◆ **EXERCISE GOAL**
Once the pictures are set aside, retype the remaining entries exactly.

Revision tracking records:
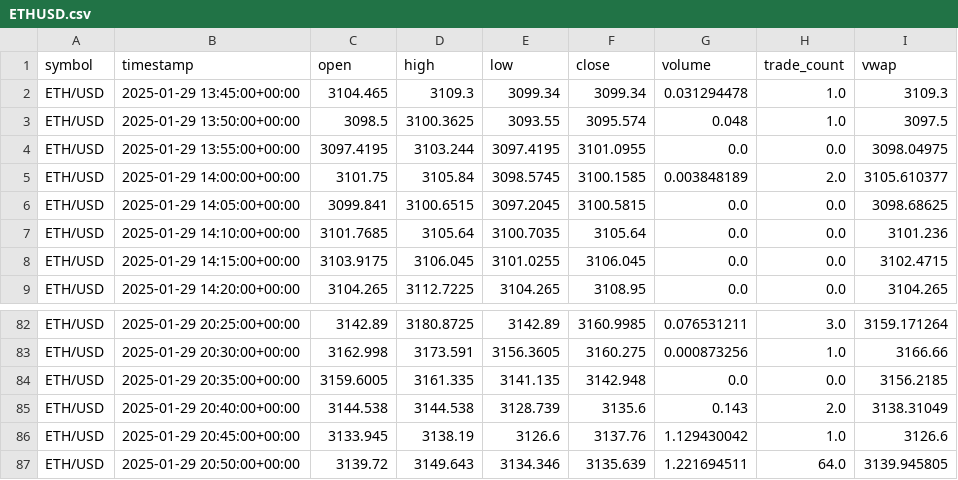
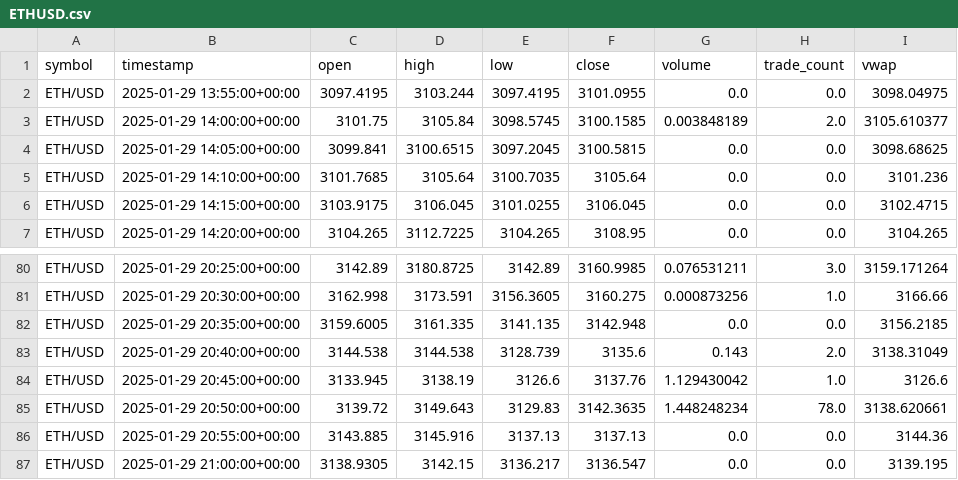
Before and after one commit to Jin-fo/Automated-Crypto-Exchange-Analysis, a CSV file: ETHUSD.csv, drawn as a sheet; only a part is shown, gaps mark what is left out.

```diff
--- a/ETHUSD.csv
+++ b/ETHUSD.csv
@@ -1,4 +1,2 @@
 symbol,timestamp,open,high,low,close,volume,trade_count,vwap
-ETH/USD,2025-01-29 13:45:00+00:00,3104.465,3109.3,3099.34,3099.34,0.031294478,1.0,3109.3
-ETH/USD,2025-01-29 13:50:00+00:00,3098.5,3100.3625,3093.55,3095.574,0.048,1.0,3097.5
 ETH/USD,2025-01-29 13:55:00+00:00,3097.4195,3103.244,3097.4195,3101.0955,0.0,0.0,3098.04975
@@ -86,2 +84,4 @@ ETH/USD,2025-01-29 20:40:00+00:00,3144.538,3144.538,3128.739,3135.6,0.143,2.0,31
 ETH/USD,2025-01-29 20:45:00+00:00,3133.945,3138.19,3126.6,3137.76,1.129430042,1.0,3126.6
-ETH/USD,2025-01-29 20:50:00+00:00,3139.72,3149.643,3134.346,3135.639,1.221694511,64.0,3139.945805
+ETH/USD,2025-01-29 20:50:00+00:00,3139.72,3149.643,3129.83,3142.3635,1.448248234,78.0,3138.620661
+ETH/USD,2025-01-29 20:55:00+00:00,3143.885,3145.916,3137.13,3137.13,0.0,0.0,3144.36
+ETH/USD,2025-01-29 21:00:00+00:00,3138.9305,3142.15,3136.217,3136.547,0.0,0.0,3139.195
```
Also changed, not shown: BTCUSD.csv, mod_BTCUSD.csv, 4 other files.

◆ **ANSWER BOX**
Before and after one commit to Jin-fo/Automated-Crypto-Exchange-Analysis, a CSV file: ETHUSD.csv, drawn as a sheet; only a part is shown, gaps mark what is left out.

```diff
--- a/ETHUSD.csv
+++ b/ETHUSD.csv
@@ -1,4 +1,2 @@
 symbol,timestamp,open,high,low,close,volume,trade_count,vwap
-ETH/USD,2025-01-29 13:45:00+00:00,3104.465,3109.3,3099.34,3099.34,0.031294478,1.0,3109.3
-ETH/USD,2025-01-29 13:50:00+00:00,3098.5,3100.3625,3093.55,3095.574,0.048,1.0,3097.5
 ETH/USD,2025-01-29 13:55:00+00:00,3097.4195,3103.244,3097.4195,3101.0955,0.0,0.0,3098.04975
@@ -86,2 +84,4 @@ ETH/USD,2025-01-29 20:40:00+00:00,3144.538,3144.538,3128.739,3135.6,0.143,2.0,31
 ETH/USD,2025-01-29 20:45:00+00:00,3133.945,3138.19,3126.6,3137.76,1.129430042,1.0,3126.6
-ETH/USD,2025-01-29 20:50:00+00:00,3139.72,3149.643,3134.346,3135.639,1.221694511,64.0,3139.945805
+ETH/USD,2025-01-29 20:50:00+00:00,3139.72,3149.643,3129.83,3142.3635,1.448248234,78.0,3138.620661
+ETH/USD,2025-01-29 20:55:00+00:00,3143.885,3145.916,3137.13,3137.13,0.0,0.0,3144.36
+ETH/USD,2025-01-29 21:00:00+00:00,3138.9305,3142.15,3136.217,3136.547,0.0,0.0,3139.195
```
Also changed, not shown: BTCUSD.csv, mod_BTCUSD.csv, 4 other files.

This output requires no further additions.